Flew to Nadang to visit beautiful Hoi An, which was our favourite, and the enigmatic Cham ruins of My Son, practically destroyed by the American airforce during the war. Then finally flew to Hoi Chin Minh city even madder but with a certain amount of charm where, among other things, we visited the evocative and haunting War Remnants museum.   It was very sobering and told a totally different side of the war story. Although some of it was propaganda the photos were not fakes and left us emotionally drained for the rest of the day. We finished our tour with a visit to the Cu Chi tunnels, which was also very thought provoking. We loved Vietnam and the Vietnamese people; they are spirited survivors.

Norman, Sara, Sue and Bill at pre Christmas cocktail party at Rebak marina

Norman, Sara, Sue and Bill at pre Christmas cocktail party at Rebak marina

On the 12th November we returned to Camomile to start our journey up the west Malaysian coast. At Pangkor marina, where we had left them last year, our good sailing friends Norman and Sara were waiting for us on Norsa to sail north with us for the next 3 or 4 months. We are all spending Christmas together at Rebak marina off the island of Langkawi, which is on the Malaysian/Thailand border. A real yachtie paradise because we can use the 5 star resort facilities, including their beautiful pool.

The plan next year is to spend January in Thailand before heading back to Rebak beginning of February for a month up on the hard where Camomile is going to have a new prop shaft, rudder bearings and cutlass bearing and the GRP on her hull is going to be thoroughly cut back and polished and new cove and boot line and the transom painted. The old treadmaster deck is going to be removed (a lot of it has disappeared already) and the coach roof will also be cut and polished. We will then go back in the water and move down to Pangkor where Joe is going to paint the decks with 2 pack paint and Bill will replace all the woodwork. We’ve also got a new Mainsail and sail bag on order so she will look thoroughly beautiful after all that.
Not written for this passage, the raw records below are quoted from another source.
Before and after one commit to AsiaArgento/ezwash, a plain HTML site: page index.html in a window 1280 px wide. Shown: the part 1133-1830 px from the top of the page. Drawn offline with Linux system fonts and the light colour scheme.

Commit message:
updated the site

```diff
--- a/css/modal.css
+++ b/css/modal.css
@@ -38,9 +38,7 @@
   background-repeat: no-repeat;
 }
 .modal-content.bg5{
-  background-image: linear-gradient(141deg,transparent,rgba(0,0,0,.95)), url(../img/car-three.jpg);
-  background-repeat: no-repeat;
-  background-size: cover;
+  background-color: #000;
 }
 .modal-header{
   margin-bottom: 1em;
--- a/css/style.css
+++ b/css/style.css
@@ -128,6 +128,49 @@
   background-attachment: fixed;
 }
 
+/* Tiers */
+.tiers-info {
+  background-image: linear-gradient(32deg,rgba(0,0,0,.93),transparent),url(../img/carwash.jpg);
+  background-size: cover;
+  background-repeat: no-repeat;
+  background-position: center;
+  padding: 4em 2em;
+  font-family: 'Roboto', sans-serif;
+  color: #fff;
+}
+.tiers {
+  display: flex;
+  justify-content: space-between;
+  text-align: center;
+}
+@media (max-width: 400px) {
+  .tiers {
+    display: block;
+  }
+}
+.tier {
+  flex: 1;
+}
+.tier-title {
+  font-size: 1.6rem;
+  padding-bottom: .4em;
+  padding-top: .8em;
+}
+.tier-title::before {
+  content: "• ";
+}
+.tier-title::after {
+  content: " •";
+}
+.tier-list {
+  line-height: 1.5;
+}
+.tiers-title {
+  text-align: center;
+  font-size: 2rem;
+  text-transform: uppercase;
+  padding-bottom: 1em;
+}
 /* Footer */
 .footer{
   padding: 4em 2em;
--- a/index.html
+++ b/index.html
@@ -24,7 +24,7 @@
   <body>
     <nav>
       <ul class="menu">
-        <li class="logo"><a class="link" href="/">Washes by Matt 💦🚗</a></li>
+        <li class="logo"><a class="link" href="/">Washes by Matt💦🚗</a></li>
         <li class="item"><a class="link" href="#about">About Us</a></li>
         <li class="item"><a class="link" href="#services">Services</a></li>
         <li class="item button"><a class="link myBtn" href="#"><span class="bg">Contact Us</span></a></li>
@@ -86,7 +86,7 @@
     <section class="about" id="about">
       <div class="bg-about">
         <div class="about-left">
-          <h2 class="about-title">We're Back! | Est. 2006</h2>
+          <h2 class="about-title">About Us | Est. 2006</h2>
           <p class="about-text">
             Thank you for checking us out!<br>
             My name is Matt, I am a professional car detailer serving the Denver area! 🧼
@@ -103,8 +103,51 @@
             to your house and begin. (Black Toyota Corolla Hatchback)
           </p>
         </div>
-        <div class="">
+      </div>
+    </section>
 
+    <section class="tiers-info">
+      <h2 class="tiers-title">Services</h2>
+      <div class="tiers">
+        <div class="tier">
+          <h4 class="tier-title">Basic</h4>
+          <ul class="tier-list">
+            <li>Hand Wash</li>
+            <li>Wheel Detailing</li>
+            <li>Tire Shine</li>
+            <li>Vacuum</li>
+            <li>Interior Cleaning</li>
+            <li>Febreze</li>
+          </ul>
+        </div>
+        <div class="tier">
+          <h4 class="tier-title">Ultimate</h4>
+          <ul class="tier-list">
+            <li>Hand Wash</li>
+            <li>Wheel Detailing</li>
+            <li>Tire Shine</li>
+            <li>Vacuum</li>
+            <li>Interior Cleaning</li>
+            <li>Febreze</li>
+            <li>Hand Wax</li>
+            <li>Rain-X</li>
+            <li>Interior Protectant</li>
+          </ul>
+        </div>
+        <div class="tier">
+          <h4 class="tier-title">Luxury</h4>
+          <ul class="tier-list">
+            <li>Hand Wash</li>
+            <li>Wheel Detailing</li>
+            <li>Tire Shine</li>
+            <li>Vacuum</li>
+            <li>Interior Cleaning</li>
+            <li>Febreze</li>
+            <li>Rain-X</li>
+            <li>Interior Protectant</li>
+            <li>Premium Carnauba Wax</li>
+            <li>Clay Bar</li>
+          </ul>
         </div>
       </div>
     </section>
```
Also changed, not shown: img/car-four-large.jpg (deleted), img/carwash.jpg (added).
Meanwhile I’m going back to the UK for 3 or 4 weeks in March to visit my niece’s new baby due in February and for my sister’s wedding.

Hopefully Camomile will be out of cosmetic surgery by end of April in time for us to cruise the Sarawak and Sabah coast of Malaysian Borneo again as we missed a lot of it last year. The Philippines is planned for June before heading back down to Sabah. Depending on the weather we would like to get over to the eastern Thailand coast in August and our ‘holiday’ next year is hopefully going to be Hong Kong and China for the first 2 weeks in September. We’ll probably eventually end up back in Western Thailand at the end of the year ready to head across the Indian Ocean in 2016 but plans on a yacht are always set in jelly so any of this could change.

I started this newsletter on a sad note so I want to end it on a happy one and wish everyone a Happy Christmas and a wonderful and healthy New Year wherever you may be.

 

Lots of love from Bill and Sue xx

 

Happy Christmas from Malaysia

Happy Christmas from Malaysia

%d bloggers like this: